Exercise goal
Report every line of the records below that contains the word "James".

Provided data
== Segment start ==

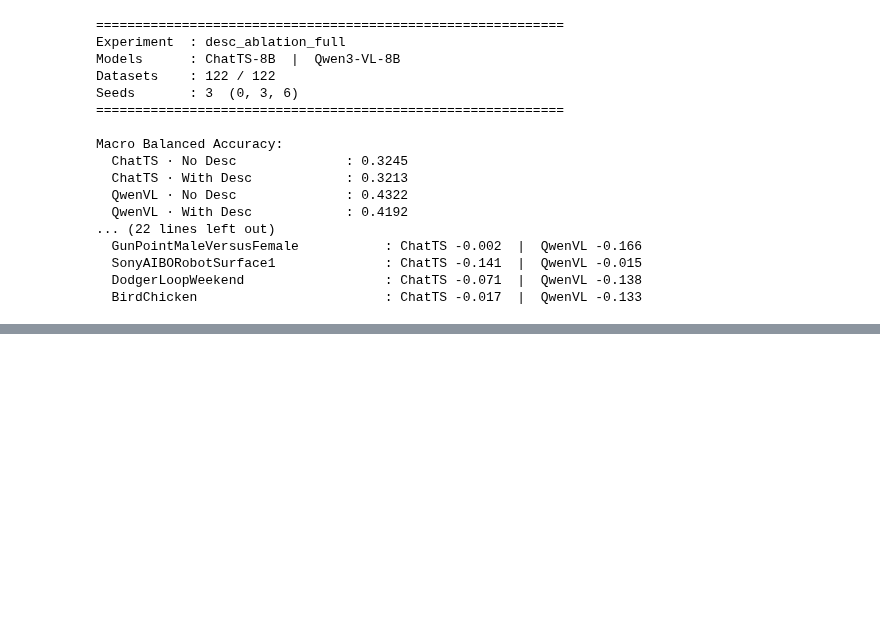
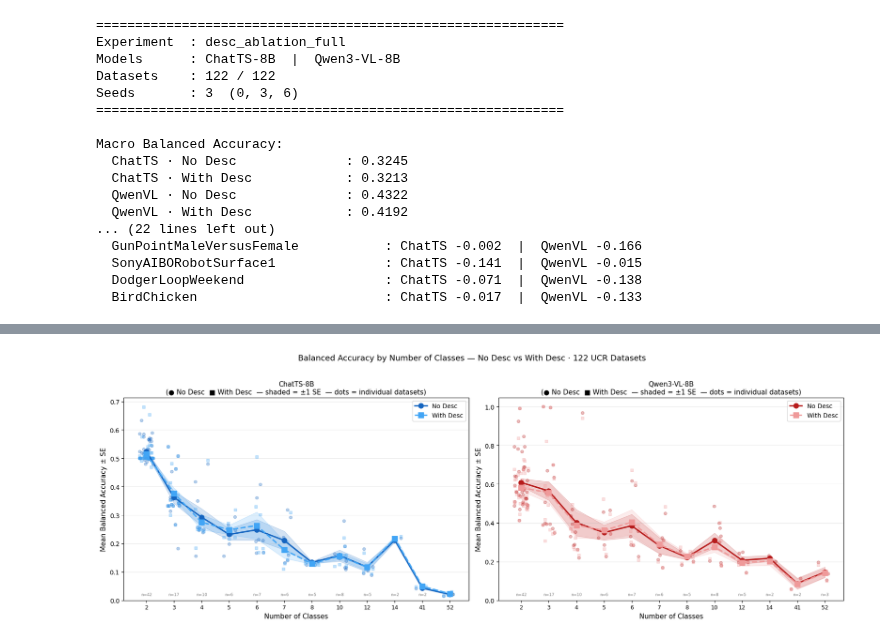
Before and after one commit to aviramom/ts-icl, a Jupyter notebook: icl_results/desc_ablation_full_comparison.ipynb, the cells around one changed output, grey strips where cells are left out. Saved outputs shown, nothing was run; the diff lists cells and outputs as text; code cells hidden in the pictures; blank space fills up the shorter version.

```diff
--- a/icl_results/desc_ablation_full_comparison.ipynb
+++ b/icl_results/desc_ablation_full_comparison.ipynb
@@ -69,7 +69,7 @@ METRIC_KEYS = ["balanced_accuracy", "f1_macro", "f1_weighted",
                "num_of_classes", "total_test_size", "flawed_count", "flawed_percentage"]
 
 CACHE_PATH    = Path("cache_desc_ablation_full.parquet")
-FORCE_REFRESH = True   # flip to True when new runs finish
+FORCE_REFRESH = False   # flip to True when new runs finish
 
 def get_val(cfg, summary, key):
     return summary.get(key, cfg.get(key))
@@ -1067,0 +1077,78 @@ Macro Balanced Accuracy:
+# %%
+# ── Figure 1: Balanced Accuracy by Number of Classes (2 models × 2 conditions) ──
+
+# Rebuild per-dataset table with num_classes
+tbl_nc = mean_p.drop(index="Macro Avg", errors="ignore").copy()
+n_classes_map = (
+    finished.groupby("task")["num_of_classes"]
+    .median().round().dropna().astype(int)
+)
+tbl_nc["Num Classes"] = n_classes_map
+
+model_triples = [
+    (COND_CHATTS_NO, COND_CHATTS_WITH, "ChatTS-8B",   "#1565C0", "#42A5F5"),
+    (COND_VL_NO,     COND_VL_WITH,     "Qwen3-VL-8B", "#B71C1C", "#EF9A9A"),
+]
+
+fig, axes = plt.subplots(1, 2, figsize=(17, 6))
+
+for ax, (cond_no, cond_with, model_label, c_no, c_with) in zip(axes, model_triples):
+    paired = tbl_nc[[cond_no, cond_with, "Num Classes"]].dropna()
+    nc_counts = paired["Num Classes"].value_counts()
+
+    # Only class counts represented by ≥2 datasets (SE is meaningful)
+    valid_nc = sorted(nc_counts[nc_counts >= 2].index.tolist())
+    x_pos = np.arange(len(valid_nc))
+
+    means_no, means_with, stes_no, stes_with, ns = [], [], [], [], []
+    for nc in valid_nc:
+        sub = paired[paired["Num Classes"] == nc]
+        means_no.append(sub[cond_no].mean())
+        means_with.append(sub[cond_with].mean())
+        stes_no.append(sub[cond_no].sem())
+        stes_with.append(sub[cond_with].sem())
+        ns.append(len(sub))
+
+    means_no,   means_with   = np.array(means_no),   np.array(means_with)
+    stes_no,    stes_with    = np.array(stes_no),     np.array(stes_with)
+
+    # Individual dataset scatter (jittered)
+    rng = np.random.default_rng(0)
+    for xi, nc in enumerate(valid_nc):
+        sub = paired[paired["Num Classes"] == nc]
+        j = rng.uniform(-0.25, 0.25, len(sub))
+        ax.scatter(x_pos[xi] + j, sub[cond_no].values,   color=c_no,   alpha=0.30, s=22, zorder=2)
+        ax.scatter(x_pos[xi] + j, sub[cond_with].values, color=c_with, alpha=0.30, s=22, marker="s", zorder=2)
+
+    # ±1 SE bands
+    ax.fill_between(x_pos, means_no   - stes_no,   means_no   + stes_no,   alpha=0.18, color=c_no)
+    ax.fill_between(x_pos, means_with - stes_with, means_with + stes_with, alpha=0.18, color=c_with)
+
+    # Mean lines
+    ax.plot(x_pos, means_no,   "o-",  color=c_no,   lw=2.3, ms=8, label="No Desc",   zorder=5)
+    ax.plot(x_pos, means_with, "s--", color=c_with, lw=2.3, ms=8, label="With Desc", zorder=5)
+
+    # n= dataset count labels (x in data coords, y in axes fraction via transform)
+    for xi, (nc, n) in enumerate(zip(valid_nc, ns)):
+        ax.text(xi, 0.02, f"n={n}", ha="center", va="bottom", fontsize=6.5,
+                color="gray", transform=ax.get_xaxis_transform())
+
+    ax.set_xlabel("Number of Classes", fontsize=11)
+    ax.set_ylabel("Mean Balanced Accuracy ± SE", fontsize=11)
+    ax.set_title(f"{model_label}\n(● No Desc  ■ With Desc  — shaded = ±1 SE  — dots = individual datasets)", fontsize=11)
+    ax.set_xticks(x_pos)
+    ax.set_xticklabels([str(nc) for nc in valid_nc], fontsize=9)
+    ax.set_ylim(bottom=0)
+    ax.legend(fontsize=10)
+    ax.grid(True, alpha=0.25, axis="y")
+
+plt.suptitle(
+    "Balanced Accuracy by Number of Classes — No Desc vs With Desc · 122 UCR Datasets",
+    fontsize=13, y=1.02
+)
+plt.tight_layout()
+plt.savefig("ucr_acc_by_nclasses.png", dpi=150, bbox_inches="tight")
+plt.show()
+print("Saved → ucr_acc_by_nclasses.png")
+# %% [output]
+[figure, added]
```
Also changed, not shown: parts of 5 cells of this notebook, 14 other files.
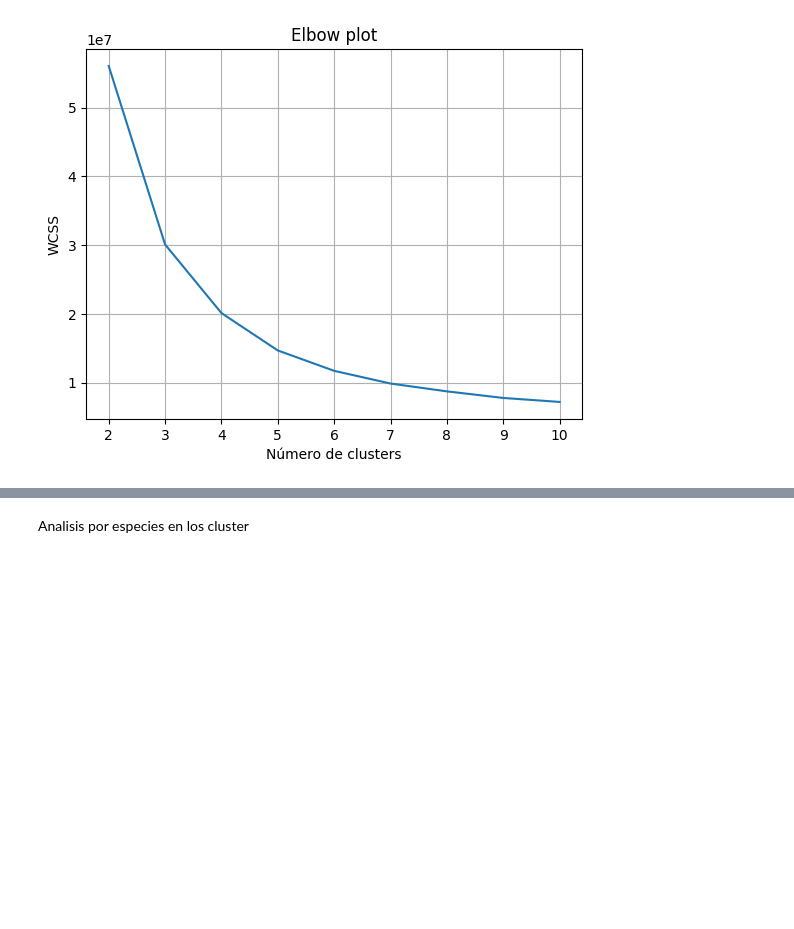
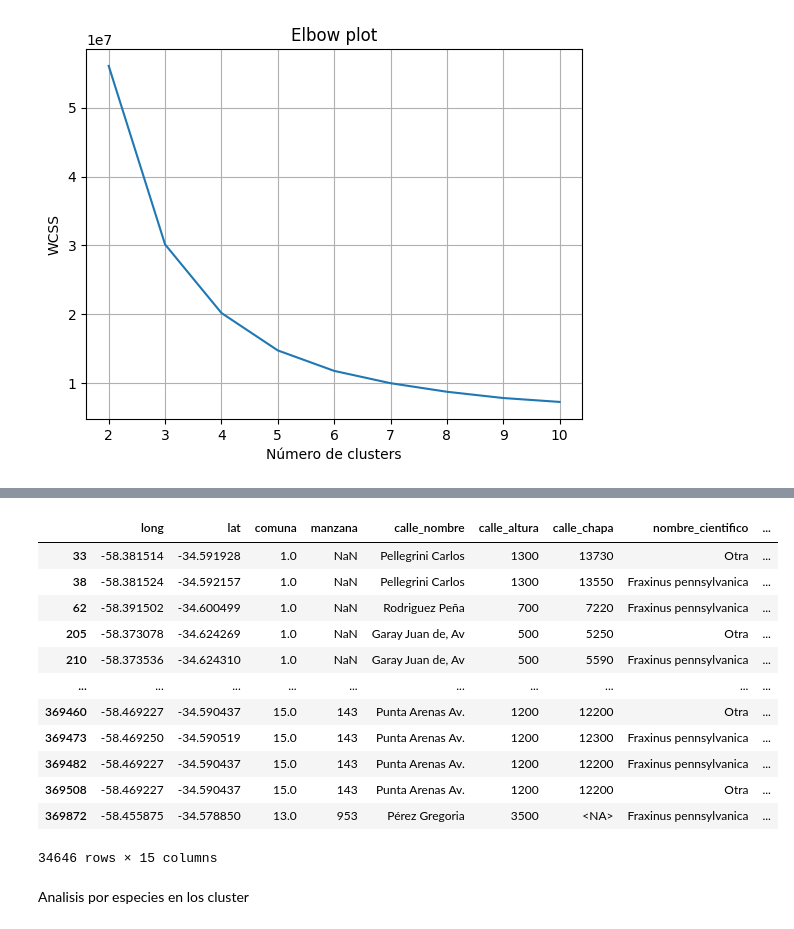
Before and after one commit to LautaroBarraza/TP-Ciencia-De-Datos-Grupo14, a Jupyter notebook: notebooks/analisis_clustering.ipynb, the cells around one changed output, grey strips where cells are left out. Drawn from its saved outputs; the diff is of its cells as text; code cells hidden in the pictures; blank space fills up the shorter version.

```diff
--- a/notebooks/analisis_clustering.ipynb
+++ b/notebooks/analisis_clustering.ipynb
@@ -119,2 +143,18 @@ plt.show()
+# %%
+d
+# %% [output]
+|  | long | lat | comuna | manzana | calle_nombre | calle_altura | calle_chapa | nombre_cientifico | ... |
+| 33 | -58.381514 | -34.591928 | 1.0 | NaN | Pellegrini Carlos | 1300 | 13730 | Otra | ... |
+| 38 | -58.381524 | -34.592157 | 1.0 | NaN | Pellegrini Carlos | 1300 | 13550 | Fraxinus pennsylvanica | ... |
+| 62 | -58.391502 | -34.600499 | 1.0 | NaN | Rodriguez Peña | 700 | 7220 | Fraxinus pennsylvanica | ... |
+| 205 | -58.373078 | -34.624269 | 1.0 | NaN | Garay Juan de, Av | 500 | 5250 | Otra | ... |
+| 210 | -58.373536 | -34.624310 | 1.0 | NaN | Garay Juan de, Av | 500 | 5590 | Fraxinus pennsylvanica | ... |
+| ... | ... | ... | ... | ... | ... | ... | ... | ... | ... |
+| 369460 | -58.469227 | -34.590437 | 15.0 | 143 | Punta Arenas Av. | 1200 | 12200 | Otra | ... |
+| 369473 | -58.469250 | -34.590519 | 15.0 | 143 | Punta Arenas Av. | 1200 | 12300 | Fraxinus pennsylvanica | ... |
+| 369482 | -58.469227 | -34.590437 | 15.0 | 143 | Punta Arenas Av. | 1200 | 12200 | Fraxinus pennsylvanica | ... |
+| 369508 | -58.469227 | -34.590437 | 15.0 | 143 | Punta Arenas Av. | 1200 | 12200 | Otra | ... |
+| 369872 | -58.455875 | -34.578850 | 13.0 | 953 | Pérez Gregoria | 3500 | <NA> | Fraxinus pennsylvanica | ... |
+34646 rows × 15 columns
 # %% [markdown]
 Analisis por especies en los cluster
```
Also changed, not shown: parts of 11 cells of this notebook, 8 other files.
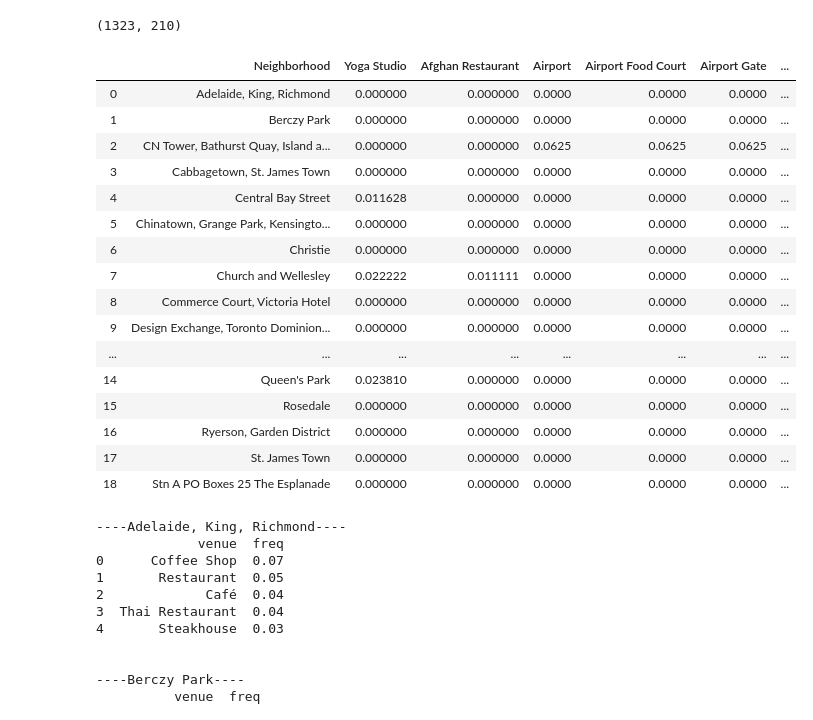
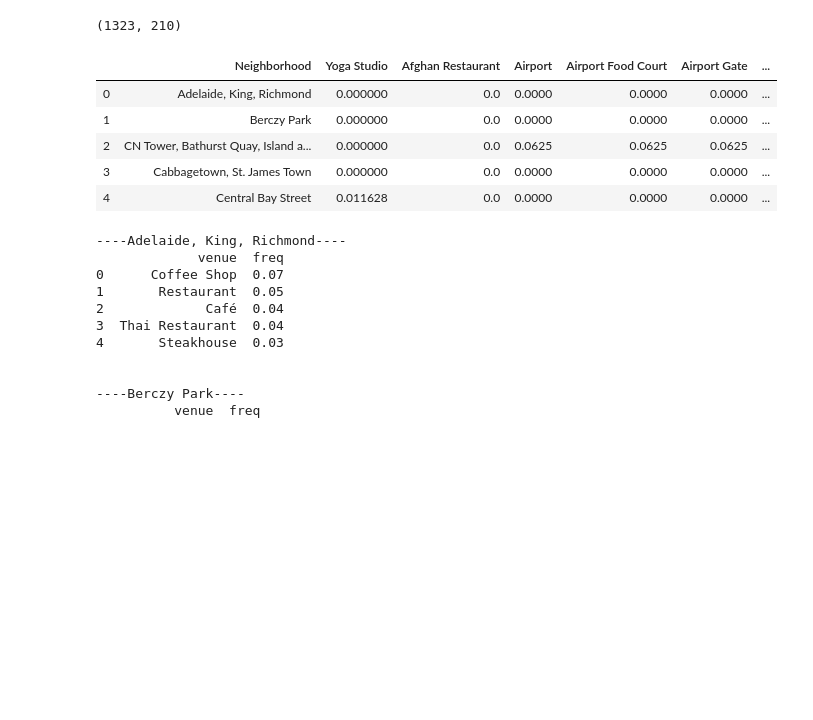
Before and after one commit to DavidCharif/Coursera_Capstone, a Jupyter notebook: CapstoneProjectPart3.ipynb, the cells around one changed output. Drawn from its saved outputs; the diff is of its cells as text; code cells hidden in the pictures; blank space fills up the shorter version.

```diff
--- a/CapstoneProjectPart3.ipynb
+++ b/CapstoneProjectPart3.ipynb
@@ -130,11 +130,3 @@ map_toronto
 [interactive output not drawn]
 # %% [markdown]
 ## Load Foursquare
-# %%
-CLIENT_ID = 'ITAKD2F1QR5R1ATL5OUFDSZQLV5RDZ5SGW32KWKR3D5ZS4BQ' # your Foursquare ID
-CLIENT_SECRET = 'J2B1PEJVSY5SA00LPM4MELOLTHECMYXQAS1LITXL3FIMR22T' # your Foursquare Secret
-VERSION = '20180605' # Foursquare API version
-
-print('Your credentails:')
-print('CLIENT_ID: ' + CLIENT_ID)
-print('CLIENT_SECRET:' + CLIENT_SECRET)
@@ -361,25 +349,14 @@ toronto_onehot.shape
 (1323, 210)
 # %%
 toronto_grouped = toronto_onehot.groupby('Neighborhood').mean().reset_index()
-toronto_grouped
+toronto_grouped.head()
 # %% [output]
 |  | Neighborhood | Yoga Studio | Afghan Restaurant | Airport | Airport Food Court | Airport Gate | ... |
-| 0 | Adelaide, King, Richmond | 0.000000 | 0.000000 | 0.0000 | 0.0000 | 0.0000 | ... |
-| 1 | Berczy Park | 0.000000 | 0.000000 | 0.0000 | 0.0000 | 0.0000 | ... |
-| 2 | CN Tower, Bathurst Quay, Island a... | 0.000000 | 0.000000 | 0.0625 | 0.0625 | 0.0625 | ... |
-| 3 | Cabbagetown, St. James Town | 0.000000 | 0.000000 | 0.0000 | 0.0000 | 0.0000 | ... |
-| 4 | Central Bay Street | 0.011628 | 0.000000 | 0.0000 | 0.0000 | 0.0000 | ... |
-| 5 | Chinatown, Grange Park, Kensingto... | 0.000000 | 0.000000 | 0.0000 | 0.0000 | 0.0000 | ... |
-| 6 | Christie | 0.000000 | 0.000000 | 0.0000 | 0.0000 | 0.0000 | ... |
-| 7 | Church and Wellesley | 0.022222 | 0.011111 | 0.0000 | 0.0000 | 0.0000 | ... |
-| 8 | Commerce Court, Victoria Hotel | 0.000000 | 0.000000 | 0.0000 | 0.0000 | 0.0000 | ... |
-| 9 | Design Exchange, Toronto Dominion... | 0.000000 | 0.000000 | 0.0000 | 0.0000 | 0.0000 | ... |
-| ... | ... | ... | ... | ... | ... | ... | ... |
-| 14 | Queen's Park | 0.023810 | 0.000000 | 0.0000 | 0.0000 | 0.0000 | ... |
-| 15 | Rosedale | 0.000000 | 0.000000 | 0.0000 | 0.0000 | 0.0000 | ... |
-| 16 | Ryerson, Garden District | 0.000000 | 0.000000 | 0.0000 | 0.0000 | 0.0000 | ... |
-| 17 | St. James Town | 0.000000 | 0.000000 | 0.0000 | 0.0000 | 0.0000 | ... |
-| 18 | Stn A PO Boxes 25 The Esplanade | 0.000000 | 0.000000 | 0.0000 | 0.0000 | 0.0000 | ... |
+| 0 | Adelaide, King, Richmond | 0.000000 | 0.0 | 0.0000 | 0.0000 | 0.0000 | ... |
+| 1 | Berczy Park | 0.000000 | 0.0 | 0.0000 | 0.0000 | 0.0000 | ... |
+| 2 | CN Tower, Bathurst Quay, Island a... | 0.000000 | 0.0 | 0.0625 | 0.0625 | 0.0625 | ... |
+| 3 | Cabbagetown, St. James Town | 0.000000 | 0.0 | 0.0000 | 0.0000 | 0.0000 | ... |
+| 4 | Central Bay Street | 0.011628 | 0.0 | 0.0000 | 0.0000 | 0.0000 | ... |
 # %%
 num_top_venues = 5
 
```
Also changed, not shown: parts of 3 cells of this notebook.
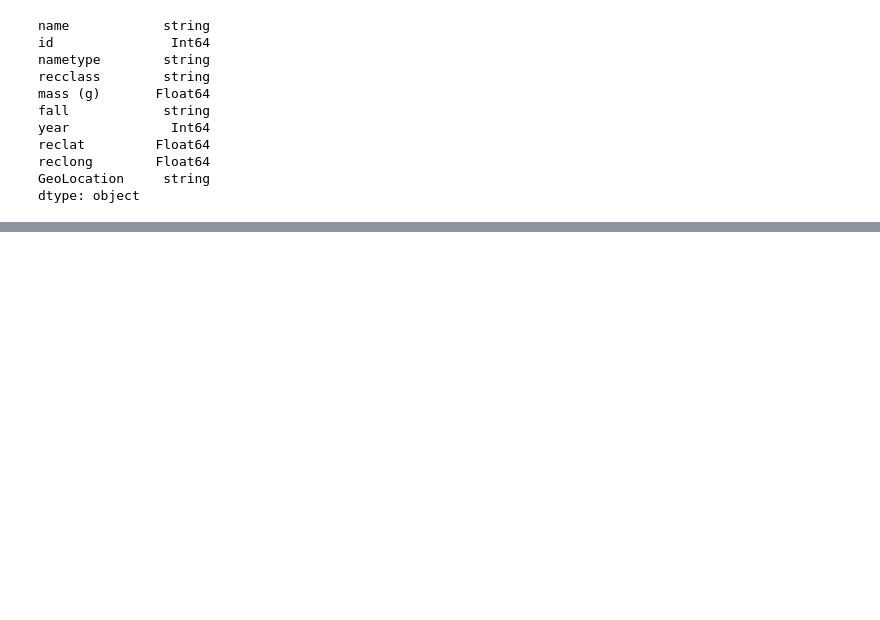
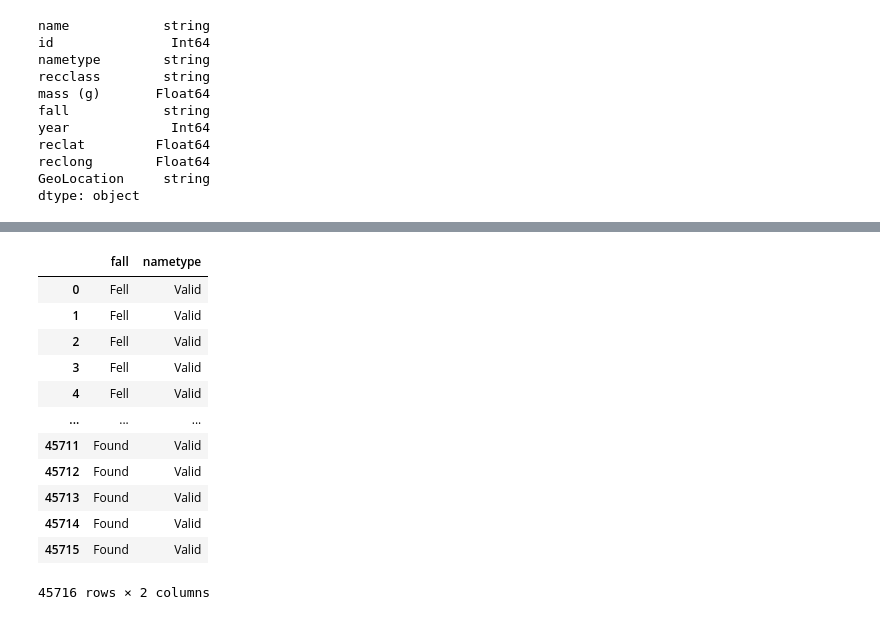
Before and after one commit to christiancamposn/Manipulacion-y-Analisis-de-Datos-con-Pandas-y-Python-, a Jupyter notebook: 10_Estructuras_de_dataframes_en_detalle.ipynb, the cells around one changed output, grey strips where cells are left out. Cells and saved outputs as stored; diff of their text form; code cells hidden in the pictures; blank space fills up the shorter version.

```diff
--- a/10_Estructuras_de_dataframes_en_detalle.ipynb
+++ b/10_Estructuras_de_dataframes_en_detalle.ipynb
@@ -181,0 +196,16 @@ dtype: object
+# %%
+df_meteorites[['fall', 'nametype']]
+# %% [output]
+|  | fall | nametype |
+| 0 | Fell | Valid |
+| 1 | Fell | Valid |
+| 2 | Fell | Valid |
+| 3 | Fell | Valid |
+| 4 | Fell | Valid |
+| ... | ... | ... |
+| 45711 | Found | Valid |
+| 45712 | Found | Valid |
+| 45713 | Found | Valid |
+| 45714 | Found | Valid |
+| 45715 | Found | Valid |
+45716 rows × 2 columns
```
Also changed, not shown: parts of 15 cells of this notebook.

== Segment end ==

Output of the exercise
-| 3 | Cabbagetown, St. James Town | 0.000000 | 0.000000 | 0.0000 | 0.0000 | 0.0000 | ... |
-| 17 | St. James Town | 0.000000 | 0.000000 | 0.0000 | 0.0000 | 0.0000 | ... |
+| 3 | Cabbagetown, St. James Town | 0.000000 | 0.0 | 0.0000 | 0.0000 | 0.0000 | ... |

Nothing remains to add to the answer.